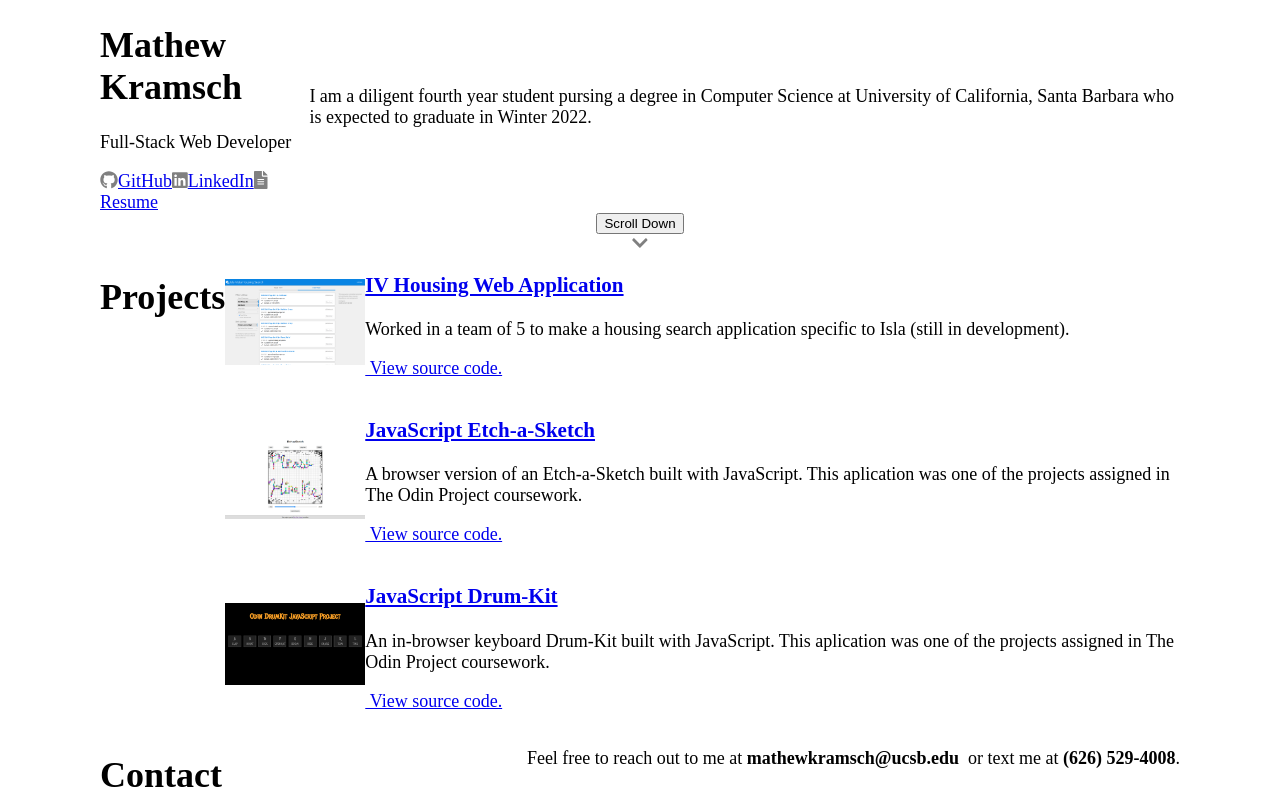
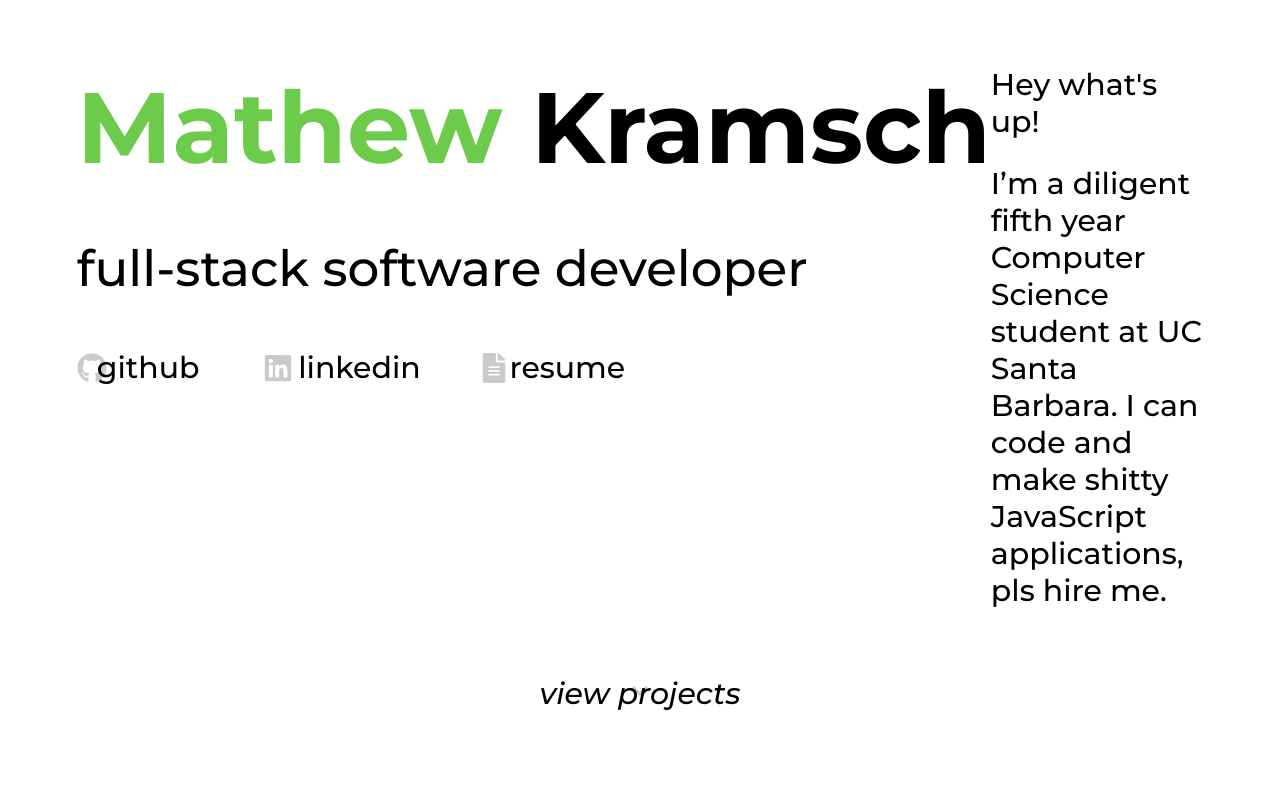
Before and after one commit to mathewkramsch/personal-website-2, a Next.js app: page / in a window 1280 px wide. Shown: the top 800 px of the page. Built offline with nearby package versions, Linux system fonts and the light colour scheme.

Commit message:
implemented rough styling of home page

```diff
--- a/assets/aboutInfo.js
+++ b/assets/aboutInfo.js
@@ -1,5 +1,6 @@
 // aboutInfo.js
 
-export const aboutInfo = `I am a diligent fourth year student
-pursing a degree in Computer Science at University of California, Santa Barbara
-who is expected to graduate in Winter 2022.`
+export const aboutInfo = `I’m a diligent fifth year
+Computer Science student at UC Santa Barbara.
+I can code and make shitty JavaScript
+applications, pls hire me.`
--- a/components/home/comps/header.jsx
+++ b/components/home/comps/header.jsx
@@ -5,8 +5,8 @@ import style from '../home.module.css'
 export default function Header() {
 	return (
 		<div className={style.header}>
-			<h1>Mathew Kramsch</h1>
-			<p>Full-Stack Web Developer</p>
+			<h1><div id={style.firstName}>Mathew</div>&nbsp;Kramsch</h1>
+			<p>full-stack software developer</p>
 		</div>
 	);
 }
--- a/components/home/comps/links.jsx
+++ b/components/home/comps/links.jsx
@@ -9,17 +9,17 @@ import { faLinkedin } from '@fortawesome/free-brands-svg-icons'
 export default function Links() {
 	return (
 		<div className={style.links}>
-            <a href='https://github.com/mathewkramsch' id='gitHub'>
+            <a href='https://github.com/mathewkramsch' id={style.gitHub}>
                 <FontAwesomeIcon icon={faGithub} className={style.icon}/>
-                GitHub
+                github
             </a>
-            <a href='https://www.linkedin.com/in/mathew-kramsch/' id='linkedIn'>
+            <a href='https://www.linkedin.com/in/mathew-kramsch/' id={style.linkedIn}>
                 <FontAwesomeIcon icon={faLinkedin} className={style.icon}/>
-                LinkedIn
+                linkedin
             </a>
-            <a href='/Resume.pdf' id='resume'>
+            <a href='/Resume.pdf' id={style.resume}>
 				<FontAwesomeIcon icon={faFileAlt} className={style.icon}/>
-				Resume
+				resume
 			</a>
 		</div>
 	);
--- a/components/home/comps/scrollDown.jsx
+++ b/components/home/comps/scrollDown.jsx
@@ -7,8 +7,8 @@ import { faChevronDown } from '@fortawesome/free-solid-svg-icons'
 export default function ScrollDown() {
     return (
         <div className={style.scrollDown}>
-            <button>Scroll Down</button>
-            <FontAwesomeIcon icon={faChevronDown} className={style.icon} id='down'/>
+            <p>view projects</p>
+            <FontAwesomeIcon icon={faChevronDown} className={style.icon} id={style.down}/>
         </div>
     );
 }
--- a/components/home/home.jsx
+++ b/components/home/home.jsx
@@ -10,12 +10,14 @@ import { aboutInfo } from '../../assets/aboutInfo'
 export default function Home() {
 	return (
 		<div className={style.page}>
+			<div></div>
 			<div className={style.pageContent}>
 				<div className={style.leftContainer}>
 					<Header/>
 					<Links/>
 				</div>
 				<div className={style.rightContainer}>
+					<p id={style.intro}>Hey what's up!</p>
 					<p>{aboutInfo}</p>
 				</div>
 			</div>
--- a/components/home/home.module.css
+++ b/components/home/home.module.css
@@ -3,50 +3,94 @@
 .page {
     display: flex;
     flex-direction: column;
+    justify-content: space-between;
+    height: 100vh;
 }
 
 .pageContent {
     display: flex;
     flex-direction: row;
     justify-content: space-between;
+    width: 88vw;
+    margin: auto;
 }
 
 .leftContainer {
 }
 
 .rightContainer {
+
     display: flex;
-    align-items: center;
+    flex-direction: column;
+    align-items: flex-start;
+    justify-content: center;
+    width: 38%;
 }
 
 .bottomMiddleContainer {
-    margin: auto;
+    margin-bottom: 100px;
 }
 
 /*-----------------------------------------*/
 
 .header {
 } .header > h1 {
+    font-weight: bold;
+    font-size: 100px;
+    margin: 0;
+    display: flex;
+    flex-direction: row;
+} #firstName {
+    color: #6DCB4B;
 } .header > p {
+    font-weight: 500;
+    font-size: 50px;
 }
 
 .links {
+    width: 60%;
+    display: flex;
+    flex-direction: row;
+    justify-content: space-between;
+    align-items: center;
 } .links > a {
+    text-decoration: none;
+    color: black;
+    font-weight: 500;
+    font-size: 30px;
+    line-height: 37px;
+    display: flex;
+    align-items: center;
 } .icon {
-    width: 1rem;
-    color: grey;
+    width: 66px;
+    color: #cacaca;
+} .links > a > .icon {
+    margin-right: -10px;
 } #gitHub {
-} #linkedIn {
-} #resume {
+} #linkedIn > .icon {
+    width: 60px;
+} #resume > .icon {
+    width: 50px;
 }
 
-.rightContainer > p {
+.rightContainer > p {  /* aboutInfo */
+    font-weight: 500;
+    font-size: 30px;
+    margin: 0;
+} .rightContainer > #intro {
+    margin-bottom: 25px;
 }
 
 .scrollDown {
     display: flex;
     flex-direction: column;
     align-items: center;
-} .scrollDown > button {
+} .scrollDown > p {
+    margin: 0;
+    z-index: 1;
+    font-style: italic;
+    font-weight: 500;
+    font-size: 30px;
 } #down {
+    margin-top: -30px;
 }
--- a/pages/_app.js
+++ b/pages/_app.js
@@ -15,6 +15,9 @@ export default function App({ Component, pageProps }) {
 				<link rel="icon" type="image/png" sizes="32x32" href="/favicon-32x32.png"/>
 				<link rel="icon" type="image/png" sizes="16x16" href="/favicon-16x16.png"/>
 				<link rel="manifest" href="/site.webmanifest"/>
+				<link rel="preconnect" href="https://fonts.googleapis.com"/>
+				<link rel="preconnect" href="https://fonts.gstatic.com" crossorigin/>
+				<link href="https://fonts.googleapis.com/css2?family=Montserrat:ital,wght@0,300;0,400;0,500;0,600;0,700;1,300;1,500;1,600&display=swap" rel="stylesheet"/>
 			</Head>
 			<Component {...pageProps} />
 		</>
--- a/styles/global.css
+++ b/styles/global.css
@@ -1,6 +1,6 @@
 html, body {
 	font-size: 18px;
-	font-family: Ubuntu;
+	font-family: 'Montserrat', sans-serif;
 	margin: 0;
 	background-color: #ffffff;
 	z-index: -1;
--- a/styles/utils.module.css
+++ b/styles/utils.module.css
@@ -1,5 +1,4 @@
 /* utils.module.css */
 
 .sitePages {
-    padding: 0 100px 0 100px;
 }
```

* Exercise objective *
Only the number is wanted: how many lines in the listing hold "import"?

* Task output *
4